Built into Asal's and Early's NAT Index is something called "Foreign Policy's 2011 Failed States Index." There are many types of indices available that attempt to quantify various qualitative variables. Some have utility, and some do not. Clearly, if one develops a democracy index, and the index tells you China, Iran, and/or Venezuela are democratic, there is a problem. Thus, we need to look more closely at this failed state index, which was produced by The Fund for Peace. The USA was ranked 158th on the 2011 failed state index, apparently posing more of a risk of state failure than Portugal (163rd), Iceland (165th), and Ireland (171st). At the time this index was produced in 2011, Iceland was effectively bankrupt and was looking at adopting the currency of another country (Canada was on the prospective currency list for Iceland) -- which could meet the definition of an already failed state.

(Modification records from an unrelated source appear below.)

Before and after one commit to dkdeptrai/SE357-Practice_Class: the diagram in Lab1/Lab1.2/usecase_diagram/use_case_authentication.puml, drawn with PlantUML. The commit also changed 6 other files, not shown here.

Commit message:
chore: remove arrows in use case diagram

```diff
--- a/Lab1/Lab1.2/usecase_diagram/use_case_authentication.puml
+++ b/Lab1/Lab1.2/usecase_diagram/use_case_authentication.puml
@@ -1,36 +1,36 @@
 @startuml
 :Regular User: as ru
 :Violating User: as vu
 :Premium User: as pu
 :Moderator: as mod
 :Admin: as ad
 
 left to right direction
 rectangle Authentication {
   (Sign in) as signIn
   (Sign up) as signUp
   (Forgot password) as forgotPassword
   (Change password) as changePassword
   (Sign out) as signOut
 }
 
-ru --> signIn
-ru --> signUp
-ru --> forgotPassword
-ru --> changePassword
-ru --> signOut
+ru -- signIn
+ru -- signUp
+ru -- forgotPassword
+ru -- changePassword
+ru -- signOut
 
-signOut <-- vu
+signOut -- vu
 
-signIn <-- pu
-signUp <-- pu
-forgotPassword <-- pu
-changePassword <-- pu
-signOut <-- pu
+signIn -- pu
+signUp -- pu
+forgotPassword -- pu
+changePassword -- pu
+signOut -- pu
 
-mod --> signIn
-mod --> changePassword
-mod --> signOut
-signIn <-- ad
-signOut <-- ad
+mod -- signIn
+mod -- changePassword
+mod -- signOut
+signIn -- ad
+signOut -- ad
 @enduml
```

Portugal and Ireland had already been in massive financial distress for several years (i.e., part of the PIIIGS [Portugal-Italy-Ireland-Iceland-Greece-Spain] suite of countries), and Ireland also has had recent and culturally embedded issues with partition during the 20th century. Overall, this rank order seems nonsensical, and it does not improve when previous years (the index apparently dates back to 2005) are factored in. Thus, just because an index has been developed does not mean it has any real and broad utility.

According to the NAT Index, Israel faces an equal threat of nuclear annihilation from the USA, the UK, France, China, and Russia (all collectively tied for third place in the nuclear annihilation risk they pose to Israel). Meanwhile, India and North Korea are tied for eighth place in the NAT Index against Israel. Given that Israel can be annihilated with only a few nuclear weapons, how does India get ranked as less of a threat than the USA, UK, and France? Furthermore, the close ties between North Korea (a nuclear state) and Iran, and the correspondingly poor relations between Iran and Israel, lead to the reasonable concern that in the event of a significant conventional conflict between Iran and Israel where the battle is not going well for Iran, will North Korea rapidly intervene to provide Iran with nuclear weapons (or defend Iran directly)? This alone should merit the ranking of North Korea as a far greater direct or indirect nuclear annihilation threat to Israel than the USA, UK, and France.

The politics behind such ranking systems may be evident in the following statement made by the authors: "So what do these findings tell us about the current strategic environment and the potential fallout from Iran obtaining nuclear weapons? First, they indicate that the primary existential threat to the United States emanates from China and Russia -- not rogue states such as Iran and North Korea. This supports the notion that nuclear arms reduction agreements like New START offer the United States significant national security benefits." Is the NAT Index a deeply problematic attempt to provide a pseudo-scientific quantitative rationale for support of the controversial New START treaty?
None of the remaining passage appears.